At least to me it seems like cookbook programming. You could (and people do) approach C++ the same way, for instance, by using a thing like Boost or wxWidgets (especially cross-platform). But I always found the documentation to be either so hard to understand (in the case of Boost) or so chaotic (in the case of wxWidgets) that I ended up having to really look at the examples and classes I was using and really understand them to use them anyway. Don’t believe me? Take a look at one of the coolest things in Boost:  the multi-index container. Awesome piece of code, but it is hard to get the hang of. The examples don’t cover the things it is really useful for; the examples are mostly for things that other lists already do, or too simple. So you have to dive deep in the tests and the source code to find out what is going on. That’s not really cookbook-style to me; it just saves me the trouble of actually writing the code, but I still have to know what’s going on.

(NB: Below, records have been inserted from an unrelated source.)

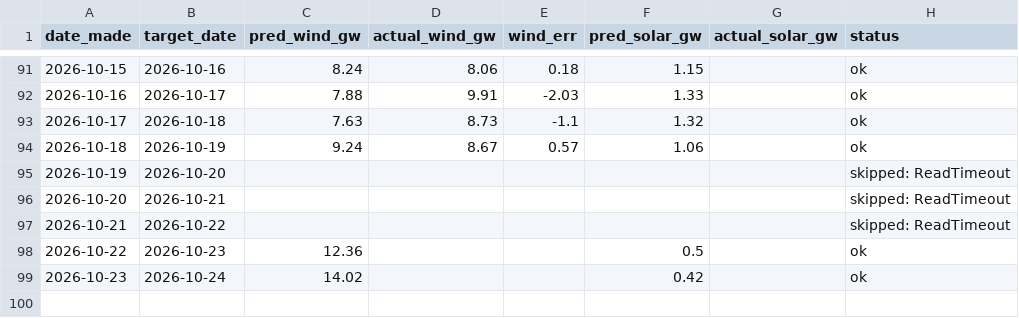
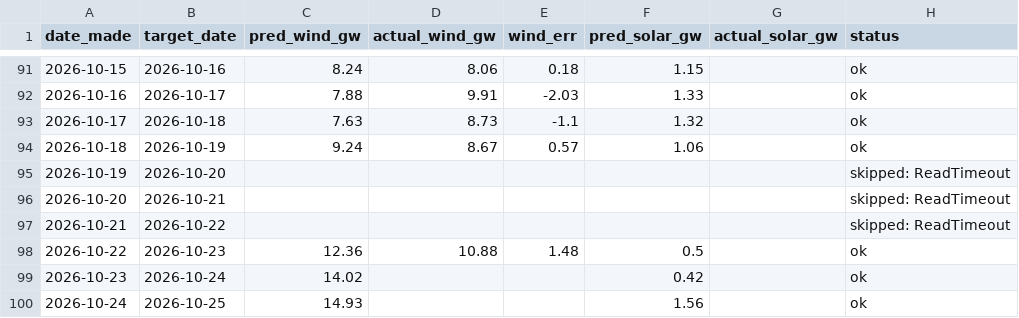
Before and after one commit to Evanssdas/Renewables-Forecaster, a CSV file: renewables_log.csv, drawn as a sheet; only a part is shown, gaps mark what is left out.

```diff
--- a/renewables_log.csv
+++ b/renewables_log.csv
@@ -97,3 +97,4 @@ date_made,target_date,pred_wind_gw,actual_wind_gw,wind_err,pred_solar_gw,actual_
 2026-10-21,2026-10-22,,,,,,skipped: ReadTimeout
-2026-10-22,2026-10-23,12.36,,,0.5,,ok
+2026-10-22,2026-10-23,12.36,10.88,1.48,0.5,,ok
 2026-10-23,2026-10-24,14.02,,,0.42,,ok
+2026-10-24,2026-10-25,14.93,,,1.56,,ok
```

Well, Java may not have a multi-index going for it, but it has a ton of stuff. And the kicker is, it is basically all built in, especially if you use Eclipse (see red squiggly, hover over, import the missing bits). One of the big hurdles to Boost or any other C++ library is shoehorning it into your project and build workflows. It can be a real pain to do. Java is just…there. And Boost/wxWidgets/Poco/etc. are all missing big chunks because trying to do academic things mixed with GUI seems to be a no-no. This is compared to Java, which is a pretty complete solution.

So by having a ton of stuff, you can Google even weird problems and the solution is there. Just cut and paste, and you are cooking up a new program. This is definitely a good thing, just like Boost is; no need to reinvent the wheel. But I feel like I am missing out on the nuts and bolts of Java, which I guess is the idea. It is worrying, because I feel a bit like I am working without a net.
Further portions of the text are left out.